Published: 10/01/2011 by Sue Lynn Sasser
You may remember the iconic commercial that proudly proclaimed to women, “You’ve come a long way, baby.” That statement may be more accurate when applied to progress in the home, workforce and voting booth rather than when discussing women and money.
While many women today are earning an income and are eligible for retirement benefits, it seems few are adequately prepared for a financially secure retirement.
The following findings from the National Center for Women and Retirement Research should raise concerns:
• Nine out of 10 women will be responsible for their own finances at some point in their lives.
• More than 75 percent of the women in the United States are widowed at an average age of 56, and one-fourth of them will be broke within two months of their husband’s death.
• Only 15 percent of the women who are married or living with a significant other assume responsibility for their retirement planning.
• Only about 40 percent of women who work participate in their employer’s 401(k) retirement plan.
• Almost 90 percent of the elderly living in poverty today are female.
Another study released last summer by Prudential shows that while 95 percent of women are actively involved in making financial decisions for their families, only 15 percent of them are the primary decisionmaker. That’s significant, because when you are not in the driver’s seat at least some of the time, you get accustomed to being a passenger. Interestingly, less than 20 percent of those in the study reported they are “comfortable” making decisions about investments, which is an important part of retirement planning.
Prudential’s report also found that about 50 percent of the women in the study said they did not feel a need to understand their investment portfolio as long as the value was increasing.
Other studies show that women are more accustomed to living with less than their male counterparts, settling for a lower standard of living. Perhaps that’s not surprising, since the vast majority of women (92 percent) are not financially prepared to live into their 90s, which is currently the gauge for longevity planning.
What It Means
These findings are important for two reasons: first, women, on average, live longer than men and second, because they live longer, they tend to incur higher health care costs as they age. The life expectancy for women in the United States today is 81 years compared to 76 years for men.
With that in mind, with a very conservative estimate of $2,000 a month for expenses, that gap represents an extra $120,000 women can expect to pay for their basic needs.
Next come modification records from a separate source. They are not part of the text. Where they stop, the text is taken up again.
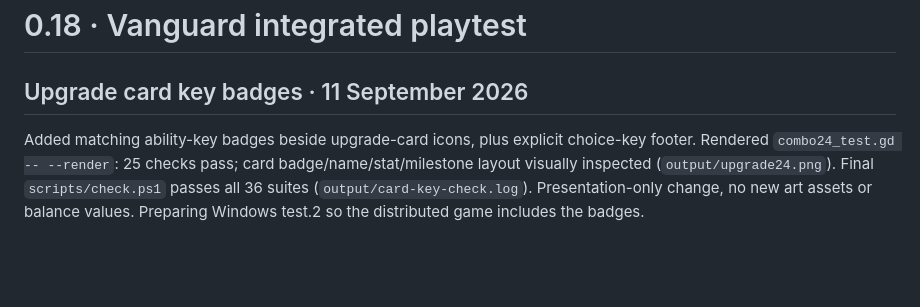
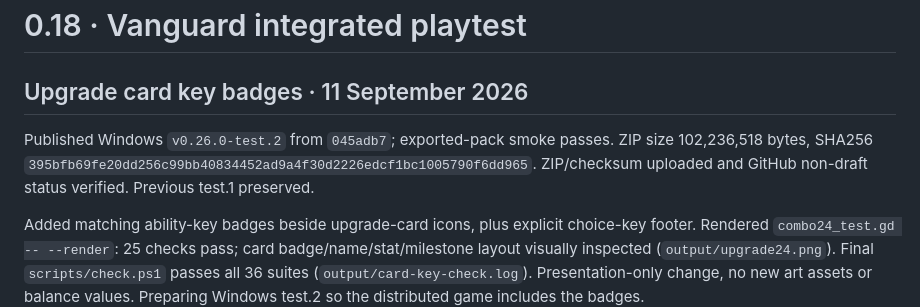
Before and after one commit to Timothy-Cao/MobaBot.io, a Markdown page: docs/design/QA_18.md, the part around the change. Rendered like a GitHub page; blank space fills up the shorter version.

Commit message:
Record Windows playtest 2 publication

```diff
--- a/docs/design/QA_18.md
+++ b/docs/design/QA_18.md
@@ -1,6 +1,8 @@
 # 0.18 · Vanguard integrated playtest
 
 ## Upgrade card key badges · 11 September 2026
+
+Published Windows `v0.26.0-test.2` from `045adb7`; exported-pack smoke passes. ZIP size 102,236,518 bytes, SHA256 `395bfb69fe20dd256c99bb40834452ad9a4f30d2226edcf1bc1005790f6dd965`. ZIP/checksum uploaded and GitHub non-draft status verified. Previous test.1 preserved.
 
 Added matching ability-key badges beside upgrade-card icons, plus explicit choice-key footer. Rendered `combo24_test.gd -- --render`: 25 checks pass; card badge/name/stat/milestone layout visually inspected (`output/upgrade24.png`). Final `scripts/check.ps1` passes all 36 suites (`output/card-key-check.log`). Presentation-only change, no new art assets or balance values. Preparing Windows test.2 so the distributed game includes the badges.
 
```
Also changed, not shown: SESSION_HANDOFF.md (+1 -1 lines).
However, because women tend to be younger than their husbands, it is not uncommon for older women to outlive their spouses by as much as 15 years, meaning that very conservative estimate explodes to $360,000. Based on longevity alone, women tend to need more savings than men to sustain themselves during retirement and prevent a decline in their overall standard of living. And, these estimates fail to consider price changes or inflation rates.
Closely related to greater longevity is health care. Because women live longer, their potential need for health care increases — and this type of care can be extremely expensive. For example, women tend to require specialized services such as home health care or care provided by a long-term facility. The demand for these services can also be directly related to monthly income because women with limited funds will be much less likely to pursue preventative health care measures, seek medical care until it is an emergency, or take their prescriptions as needed. They may also have failing health due to poor nutrition, dental care and a variety of other related issues.
The Society of Actuaries has reported that one third of the individuals between the ages of 45 and 80 either currently relies or will rely primarily on Social Security for retirement income. Another third has or will have some additional income for retirement, while only the top third will have sufficient income to live comfortably in their retirement years.
For women, specifically, the numbers are even bleaker. Some reports show that eight out of ten women plan to work longer than expected because they cannot afford to live on their retirement income.
What’s a Woman to Do?
Women have traditionally relied on men as providers, often sacrificing their own retirement funds for other family needs. Regardless of gender, age or income, it is important for everyone to consider their own financial health and wellbeing and take the steps necessary to ensure financial security today and tomorrow.
The following are a few steps to consider when securing your financial situation:
• Stop and think about your future. While retirement may seem far away when you have children at home, planning today will ensure you have the financial resources needed when the time comes.
• Consider working longer. There is nothing magical about retiring at any specific age. Many older adults enjoy the socialization as well as the income. However, preparing now for your future needs will make it easier to decide what to do later.
• Pay off debt (and avoi d incuring more). Reducing your debt today will make it easier to retire tomorrow.
• Save Early and save often. Get used to paying yourself in the form of savings, and take advantage of any matching programs your company offers for retirement accounts. It is never too early to start saving for your retirement years.
Sue Lynn Sasser, PhD, is the director of the Center for Economic Education and an associate professor of economics at the University of Central Oklahoma.